    • Well said, Kiyomi. Thank you.

    • Sarah

      This is an insightful comment! I think as I was reading this I was thinking something similar. I’m 7 months pregnant right now, and I have had relatively little in the way of strong anxiety (somewhat surprisingly I think!). But I’ve noticed the past few days how my thoughts often throw up “has my baby moved enough today?” or I’ll suddenly worry about having a still birth, or wonder if my baby will be as healthy and cute as my niece and nephew who were born this past weekend. And while none of these things result in debilitating anxiety (as was the case when I was engaged) there is a “hum” of worry flitting through my day. Thanks for your comment Kiyomi!

  • Brianna

    Awesome article Sheryl! I’ve been feeling like I’ve been going downhill again! I’ve been very empty and getting anxious.i love when it says how some are scared to let go of this worry thinking that something bad will happen because that’s how I feel. I always gell myself if I can relax and not think bout it than things can become better and my boyfriend and I will get bak to the way we were, but then I’m like what if Idont spend time thinking of it? Then something might happen. I even started praying a lot when I got the anxiety, praying about my boyfriend and I. I would pray at a certain time and would get anxiety when I missed the time. I know it wouldn’t matter if I prayed or not but its like I had to. Now I’ve gotten so tired of the praying because its not relieving me and I don’t want to do it anymore and then anxiety comes up and is like why?? Why don’t you want to pray anymore? Does this mean you’re over everything over him? What does it mean? And then I feel empty and anxious.
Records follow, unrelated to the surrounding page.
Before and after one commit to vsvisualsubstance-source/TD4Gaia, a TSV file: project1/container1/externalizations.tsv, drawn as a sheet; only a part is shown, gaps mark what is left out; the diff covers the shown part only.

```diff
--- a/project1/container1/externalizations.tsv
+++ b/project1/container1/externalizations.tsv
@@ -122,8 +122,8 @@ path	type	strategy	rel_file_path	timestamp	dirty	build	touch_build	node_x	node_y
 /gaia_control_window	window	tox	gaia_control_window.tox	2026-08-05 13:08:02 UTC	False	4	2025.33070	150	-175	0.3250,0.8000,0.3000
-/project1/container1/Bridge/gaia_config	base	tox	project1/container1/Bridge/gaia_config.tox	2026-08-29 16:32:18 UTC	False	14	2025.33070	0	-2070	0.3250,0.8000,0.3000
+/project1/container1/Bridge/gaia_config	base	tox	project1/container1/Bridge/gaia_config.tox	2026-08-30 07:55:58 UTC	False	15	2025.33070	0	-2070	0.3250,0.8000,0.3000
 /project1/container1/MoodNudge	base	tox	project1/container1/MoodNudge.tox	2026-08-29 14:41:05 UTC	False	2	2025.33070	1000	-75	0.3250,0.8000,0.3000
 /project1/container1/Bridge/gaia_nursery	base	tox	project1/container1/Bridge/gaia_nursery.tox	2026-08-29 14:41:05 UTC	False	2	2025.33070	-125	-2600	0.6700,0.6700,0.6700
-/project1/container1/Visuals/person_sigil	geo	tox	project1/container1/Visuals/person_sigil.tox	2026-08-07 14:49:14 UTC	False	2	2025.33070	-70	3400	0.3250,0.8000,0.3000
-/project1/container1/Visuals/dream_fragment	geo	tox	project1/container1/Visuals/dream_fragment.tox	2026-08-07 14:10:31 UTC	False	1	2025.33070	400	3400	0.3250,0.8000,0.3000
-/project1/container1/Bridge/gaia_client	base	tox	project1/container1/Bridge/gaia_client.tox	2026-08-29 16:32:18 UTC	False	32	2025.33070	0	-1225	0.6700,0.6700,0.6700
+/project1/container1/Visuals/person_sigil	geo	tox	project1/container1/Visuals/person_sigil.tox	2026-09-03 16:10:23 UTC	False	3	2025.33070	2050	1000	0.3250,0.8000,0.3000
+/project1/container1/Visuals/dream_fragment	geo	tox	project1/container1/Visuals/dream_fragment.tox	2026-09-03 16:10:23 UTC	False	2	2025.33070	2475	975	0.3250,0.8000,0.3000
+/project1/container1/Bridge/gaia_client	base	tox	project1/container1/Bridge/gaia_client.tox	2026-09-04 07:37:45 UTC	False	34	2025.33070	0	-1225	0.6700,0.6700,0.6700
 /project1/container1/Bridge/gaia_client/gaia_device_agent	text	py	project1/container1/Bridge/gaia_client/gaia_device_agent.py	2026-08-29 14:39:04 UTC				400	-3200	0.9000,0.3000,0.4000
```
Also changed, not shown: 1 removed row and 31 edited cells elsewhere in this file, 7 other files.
  • Sam

    How to manage fearful badthoughts ?? I m very normal but suddenly some bad thoughts get me into panic and i get confused what to do at that moment?

  • Renee

    This was exactly what I needed today!! Looking back I have struggled with anxiety my whole life. As I child, through my first love, my first marriage which resulted in divorce, the anxiety and worry was always there. Now in a new relationship, I’m trying very hard to just have faith and let the my wounded self go. I constantly pray and tell myself to stay positive. I struggle alot with being alone, feeling empty and painful anxiety. From past experience, I know I’ll get through it with a loving support system. Thanks Sheryl and everyone for sharing! It truly helps! Blessings to all.

  • Teri

    Wow, Sheryl, another beautiful “Aha!” moment, thanks to you. I was diagnosed with general anxiety disorder and only recently have I begun to put all the pieces of my past, as far back as I can remember, to make some sense. I have worried my entire life. My mother was the worrier and she would tell me how worried she was the moment she gave birth to me because my nose was crooked. Unfortunately her anxiety later became abusive. As the picture becomes more clear to me, your e-mail came and “Aha!”

  • Jennifer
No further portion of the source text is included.